Dang, you're right. I'm still not entirely convinced of your point in the original post, but I think I need to do some reading up in order to:

Understand the distinction in approach to the Second Law you're proposing is not sufficiently explored

See if it seems plausible that this is a result of treating physics as rules instead of descriptions.

This has been an interesting thread; I hope to continue discussing this at some point in the not super-distant future (I'm going to be pretty busy over the next week or so).

## Comments (234)

Best*3 points [-]Sure. See section 5.3 of James Sethna's excellent textbook for a basic discussion (free PDF version available here). A quote:

"The most general interpretation of entropy is as a measure of our ignorance about a system. The equilibrium state of a system maximizes the entropy because we have lost all information about the initial conditions except for the conserved quantities... This interpretation -- that entropy is not a property of the system, but of our knowledge about the system (represented by the ensemble of possibilities) -- cleanly resolves many otherwise confusing issues."The Szilard engine is a nice illustration of how knowledge of a system can impact how much work is extractable from a system. Here's a nice experimental demonstration of the same principle (see here for a summary). This is a good book-length treatment of the connection between entropy and knowledge of a system.
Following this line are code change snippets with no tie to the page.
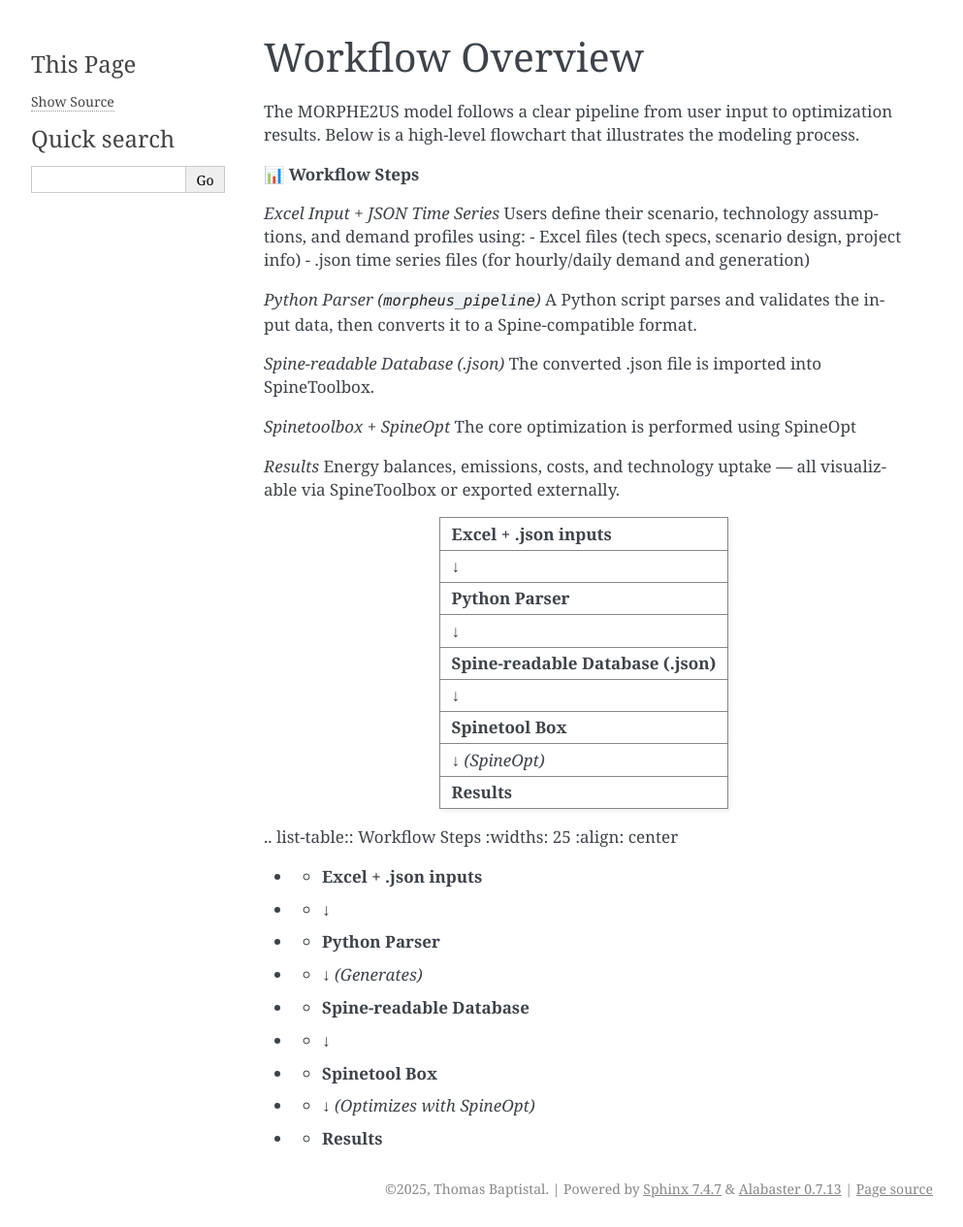
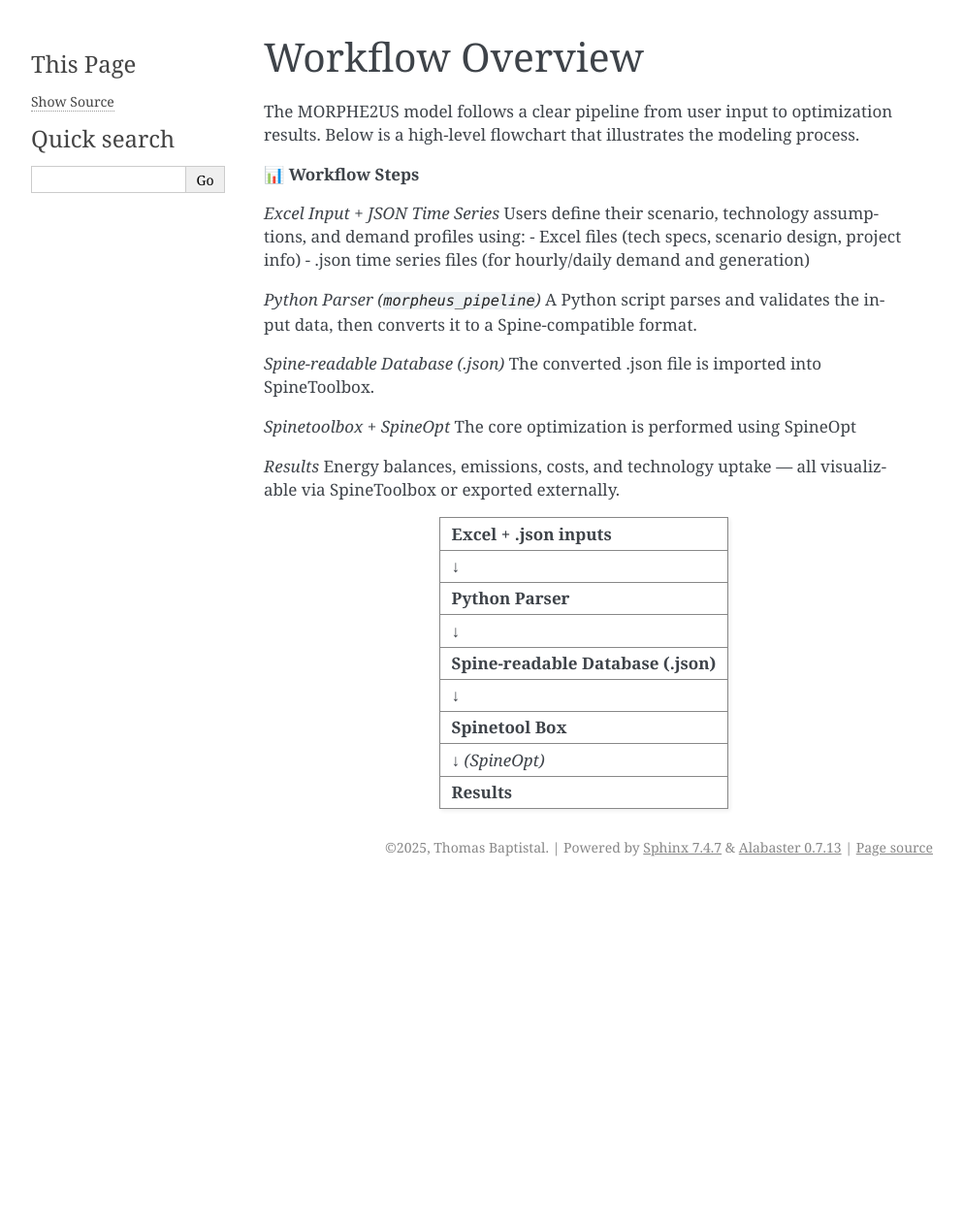
Before and after one commit to tbaptistal/MORPHE2US, a Sphinx documentation site: the page built from docs/3_flowchart.md, in a window 1280 px wide. Shown: the whole page at 97% size, without its empty margins (148-1141 px from the left). Built offline with Sphinx 7.4.7, drawn with Linux system fonts in a browser that asks for light colours; after the commit the page ends 913 px from its top, so only the background shows below that.

Commit message:
flowchart

```diff
--- a/docs/3_flowchart.md
+++ b/docs/3_flowchart.md
@@ -33,17 +33,3 @@ all visualizable via SpineToolbox or exported externally.
 | **Spinetool Box**              |
 | ↓ *(SpineOpt)* |
 | **Results**                    |
-
-.. list-table:: Workflow Steps
-   :widths: 25
-   :align: center
-
-   * - **Excel + .json inputs**
-   * - ↓
-   * - **Python Parser**
-   * - ↓ *(Generates)*
-   * - **Spine-readable Database**
-   * - ↓
-   * - **Spinetool Box**
-   * - ↓ *(Optimizes with SpineOpt)*
-   * - **Results**
```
Yes, but the prior over initial microstates is doing a lot of work here. For one, it is encoding the appropriate macroproperties. Adding a probability distribution over phase space in order to make the derivation work seems very different from saying that the Second Law is provable from the fundamental laws. If all you have are the fundamental laws and the initial microstate of the universe then you will not be able to derive the Second Law, because the same microscopic trajectory through phase space is compatible with entropy increase, entropy decrease or neither, depending on how you carve up phase space into macrostates.

EDITED TO ADD: Also, simply starting with a prior and evolving the distribution in accord with the laws will not work (even ignoring what I say in the next paragraph). The entropy of the probability distribution won't change if you follow that procedure, so you won't recover the Second Law asymmetry. This is a consequence of Liouville's theorem. In order to get entropy increase, you need a periodic coarse-graining of the distribution. Adding this ingredient makes your derivation even further from a pure reduction to the fundamental laws.

In any case, it is not so clear that even the procedure you propose works. The main account of why the entropy was low in the early universe appeals to the entropy of the gravitational field as compensation for the high thermal entropy of the initial state. As of yet, I haven't seen any rigorous demonstration of how to apply the standard tools of statistical physics to the gravitational field, such as constructing a phase space which incorporates gravitational degrees of freedom. Hawking and Page attempted to do something like this (I could find you the citation if you like, but I can't remember it off the top of my head), but they came up with weird results. (ETA: Here's the paper I was thinking of.) The natural invariant measure over state space turned out not to be normalizable in their model, which means that one could not define sensible probability distributions over it. So I'm not yet convinced that the techniques we apply so fruitfully when it comes to thermal systems can be applied to universe as a whole.

*1 point [-]Dang, you're right. I'm still not entirely convinced of your point in the original post, but I think I need to do some reading up in order to:

This has been an interesting thread; I hope to continue discussing this at some point in the not super-distant future (I'm going to be pretty busy over the next week or so).